This year's Ryder Cup needs to be taut for the event to keep thriving
It took the Ryder Cup 50 years to grow up, a full half-century before it matured into a competitively balanced contest worthy of considerable public interest. Now, at the sprightly age of 81, it is mired in a mid-life crisis. The last two gatherings have been frighteningly one-sided—we haven't seen a meaningful shot in the Sunday singles since Paul Azinger holed out from a greenside bunker to keep America's dim hopes alive in 2002.
In 2004 Europe routed the Yanks in such overwhelming fashion that losing skipper Hal Sutton was left shaken and disillusioned by the experience. Yes, he had thrown a couple of his players under the bus, but Ben Crenshaw had done the same thing in 1999 and his squad responded with the greatest final-day comeback in series history. Since that rally, the matches haven't sustained anything akin to high drama, and in back-to-back drubbings the Americans have been justly depicted as inferior and emotionally lackluster.

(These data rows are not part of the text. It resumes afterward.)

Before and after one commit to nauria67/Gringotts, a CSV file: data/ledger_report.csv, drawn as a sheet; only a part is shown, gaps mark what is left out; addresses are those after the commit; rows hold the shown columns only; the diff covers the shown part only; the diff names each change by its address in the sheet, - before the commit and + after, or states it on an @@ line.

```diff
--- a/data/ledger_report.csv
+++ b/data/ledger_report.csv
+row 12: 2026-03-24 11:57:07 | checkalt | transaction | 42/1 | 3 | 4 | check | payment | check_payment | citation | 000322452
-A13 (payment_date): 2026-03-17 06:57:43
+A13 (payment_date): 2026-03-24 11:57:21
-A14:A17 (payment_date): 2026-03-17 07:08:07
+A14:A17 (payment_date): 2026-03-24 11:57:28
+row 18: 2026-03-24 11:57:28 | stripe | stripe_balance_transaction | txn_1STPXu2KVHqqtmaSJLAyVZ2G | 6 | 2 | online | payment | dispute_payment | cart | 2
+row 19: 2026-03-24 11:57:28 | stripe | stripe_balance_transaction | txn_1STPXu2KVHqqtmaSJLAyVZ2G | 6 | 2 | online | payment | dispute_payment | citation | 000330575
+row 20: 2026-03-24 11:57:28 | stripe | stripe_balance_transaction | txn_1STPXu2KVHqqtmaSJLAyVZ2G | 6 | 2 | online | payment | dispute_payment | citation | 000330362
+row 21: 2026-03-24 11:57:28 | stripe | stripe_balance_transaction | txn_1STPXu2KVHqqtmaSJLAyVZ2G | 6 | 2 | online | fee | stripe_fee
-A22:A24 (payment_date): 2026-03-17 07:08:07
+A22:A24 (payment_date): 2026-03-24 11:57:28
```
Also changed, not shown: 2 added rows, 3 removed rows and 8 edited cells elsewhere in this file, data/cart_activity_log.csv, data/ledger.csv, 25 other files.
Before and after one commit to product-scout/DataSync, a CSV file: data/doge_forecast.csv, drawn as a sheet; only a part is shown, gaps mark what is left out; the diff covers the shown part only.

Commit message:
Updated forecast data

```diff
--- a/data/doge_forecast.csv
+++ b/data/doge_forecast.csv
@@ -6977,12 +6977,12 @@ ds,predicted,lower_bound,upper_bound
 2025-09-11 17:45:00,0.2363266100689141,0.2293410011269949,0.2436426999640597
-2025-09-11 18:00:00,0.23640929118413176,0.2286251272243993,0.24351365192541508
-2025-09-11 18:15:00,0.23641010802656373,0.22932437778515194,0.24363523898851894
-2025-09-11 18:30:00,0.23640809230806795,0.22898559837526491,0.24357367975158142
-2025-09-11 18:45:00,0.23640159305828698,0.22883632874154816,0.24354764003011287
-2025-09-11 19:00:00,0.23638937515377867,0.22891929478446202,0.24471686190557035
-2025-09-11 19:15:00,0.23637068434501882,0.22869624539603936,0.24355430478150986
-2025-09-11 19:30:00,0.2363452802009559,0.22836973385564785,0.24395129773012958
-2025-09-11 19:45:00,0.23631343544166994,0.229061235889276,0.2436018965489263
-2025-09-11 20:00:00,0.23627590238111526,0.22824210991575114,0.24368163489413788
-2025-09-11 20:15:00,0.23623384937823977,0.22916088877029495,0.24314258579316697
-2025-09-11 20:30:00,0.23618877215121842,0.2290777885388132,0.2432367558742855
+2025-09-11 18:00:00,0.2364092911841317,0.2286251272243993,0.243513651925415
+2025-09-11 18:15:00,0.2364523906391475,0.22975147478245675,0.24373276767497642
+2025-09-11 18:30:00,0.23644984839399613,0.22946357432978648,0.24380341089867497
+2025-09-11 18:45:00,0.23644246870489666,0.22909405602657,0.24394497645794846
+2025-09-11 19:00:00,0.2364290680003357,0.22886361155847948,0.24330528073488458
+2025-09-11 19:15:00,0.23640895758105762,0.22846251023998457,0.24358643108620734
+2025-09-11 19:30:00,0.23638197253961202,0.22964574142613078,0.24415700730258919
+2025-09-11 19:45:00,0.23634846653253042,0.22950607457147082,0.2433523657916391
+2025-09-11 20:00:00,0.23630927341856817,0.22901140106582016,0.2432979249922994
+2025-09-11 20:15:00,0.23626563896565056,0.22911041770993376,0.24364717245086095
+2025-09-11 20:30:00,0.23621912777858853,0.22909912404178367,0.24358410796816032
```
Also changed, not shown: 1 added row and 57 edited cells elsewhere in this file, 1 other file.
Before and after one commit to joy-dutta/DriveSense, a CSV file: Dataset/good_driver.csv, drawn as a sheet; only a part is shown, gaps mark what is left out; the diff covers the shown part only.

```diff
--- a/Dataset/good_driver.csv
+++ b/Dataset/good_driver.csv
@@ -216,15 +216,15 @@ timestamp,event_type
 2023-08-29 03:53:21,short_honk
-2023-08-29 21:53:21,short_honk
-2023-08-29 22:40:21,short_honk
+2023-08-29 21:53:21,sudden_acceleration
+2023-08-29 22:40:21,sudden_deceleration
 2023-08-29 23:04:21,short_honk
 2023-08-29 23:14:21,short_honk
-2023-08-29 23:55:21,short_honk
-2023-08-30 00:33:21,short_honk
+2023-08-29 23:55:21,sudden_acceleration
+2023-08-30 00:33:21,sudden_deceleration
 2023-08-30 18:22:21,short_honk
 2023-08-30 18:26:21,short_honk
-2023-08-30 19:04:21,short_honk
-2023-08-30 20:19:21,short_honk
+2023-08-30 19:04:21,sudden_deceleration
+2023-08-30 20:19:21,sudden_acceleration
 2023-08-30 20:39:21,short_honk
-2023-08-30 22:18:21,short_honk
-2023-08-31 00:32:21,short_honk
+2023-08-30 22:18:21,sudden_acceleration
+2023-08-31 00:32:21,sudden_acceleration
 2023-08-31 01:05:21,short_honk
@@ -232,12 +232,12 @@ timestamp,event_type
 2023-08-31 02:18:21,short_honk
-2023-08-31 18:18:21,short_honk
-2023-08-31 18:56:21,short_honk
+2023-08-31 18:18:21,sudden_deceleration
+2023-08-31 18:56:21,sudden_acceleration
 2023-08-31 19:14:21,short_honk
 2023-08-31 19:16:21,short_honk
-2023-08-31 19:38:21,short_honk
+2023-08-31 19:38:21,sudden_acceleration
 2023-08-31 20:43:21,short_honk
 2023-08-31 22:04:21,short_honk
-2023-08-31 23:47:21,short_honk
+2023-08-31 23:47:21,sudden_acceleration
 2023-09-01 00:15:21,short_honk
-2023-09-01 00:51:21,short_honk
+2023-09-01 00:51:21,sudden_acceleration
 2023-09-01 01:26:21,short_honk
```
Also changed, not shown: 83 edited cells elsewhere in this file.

Don't think for a second that the two aren't connected. You would have to be a little weird to launch a fist pump when you're 4 down with seven to play.
Without the fervor factor, a Ryder Cup can take on silly-season insignificance. Its relevance grew exponentially from 1983 to 1995, when five of the seven outcomes remained a mystery deep into Sunday. The two that didn't became landmark victories for Europe, and on the back end of that 12-year stretch, a rapid boil of pride and passion precipitated prickly relations between the sides.
More often than not, current U.S. captain Azinger played the role of lead thorn. "It took America losing for this to become really popular," he says of the Ryder Cup's golden era. "By the War on the Shore , people started freaking." Never did things get freakier than in '99, but after the Sept. 11 terrorist attacks pushed the 2001 matches back a year, everyone made a conscious decision to trade in their firewood for an olive branch.
Things haven't been the same since. The housebroken version of the Ryder Cup isn't nearly as sexy. It has been neither compelling nor all that close, which makes next week's affair at Valhalla one of the more pivotal meetings in recent decades. A U.S. team without Tiger Woods will be asked to lead the revival, which, depending on one's mindset, is either an excellent excuse to lose or a great opportunity to pull off the home-soil upset.
Another European blowout, however, could greatly harm the event's mystique. It is hard to imagine the American sports fan renewing his tolerance for underachieving losers, and besides, nothing annoys the TV folks more than when a three-day duel held once every two years gets a verdict after six or seven hours. Because the Ryder Cup competes against the NFL for viewers, it rarely puts up good ratings. In a weak golf economy, this year's numbers are sure to be low.
When it comes to mainstream pull, however, the Clash For No Cash has enough value to earn the love of ESPN, which acquired coverage rights for Thursday's opening ceremonies and Friday's first round in a bizarre deal involving ABC, with whom it is a partner, and NBC, which will continue televising the weekend matches. Two years ago, ABC/ESPN was in the process of terminating its heavy commitment to the tour, ridding itself of all those lower-tier events at the end of the regular season, but the Ryder Cup is a special gathering with a unique format and substantial commercial potential.
Still, it has to live up to expectations as a product, and in the big-picture context, that requires intense suspense. It is difficult to conceive of a more powerful conclusion to any golf tournament than the gasp-for-breath finish in 1991, when Bernhard Langer stood over a six-footer for the entire shooting match and missed. Or 1995, when every singles bout seemed close and exceedingly important, when the breadth of emotions made the average Masters seem like a Merrill Lynch Shootout.
"The Ryder Cup has so much history and tradition, it's definitely a reach to say it could lose its prestige or luster," Azinger says. Maybe, maybe not. Most of that history is less than 20 years old, the stuff worth remembering, anyway. Tradition? The United States lost once between 1935 and 1983, which is why nobody gave a hoot about this series until the inclusion of continental Europe (1979). In short time, Spaniard Seve Ballesteros singlemandedly would wipe away the foreigners' inferiority complex, then do the same to the smile on Uncle Sam's face.
Enter the golden era. Better golfers than Ballesteros have walked this earth, but more influential ones? Try another planet.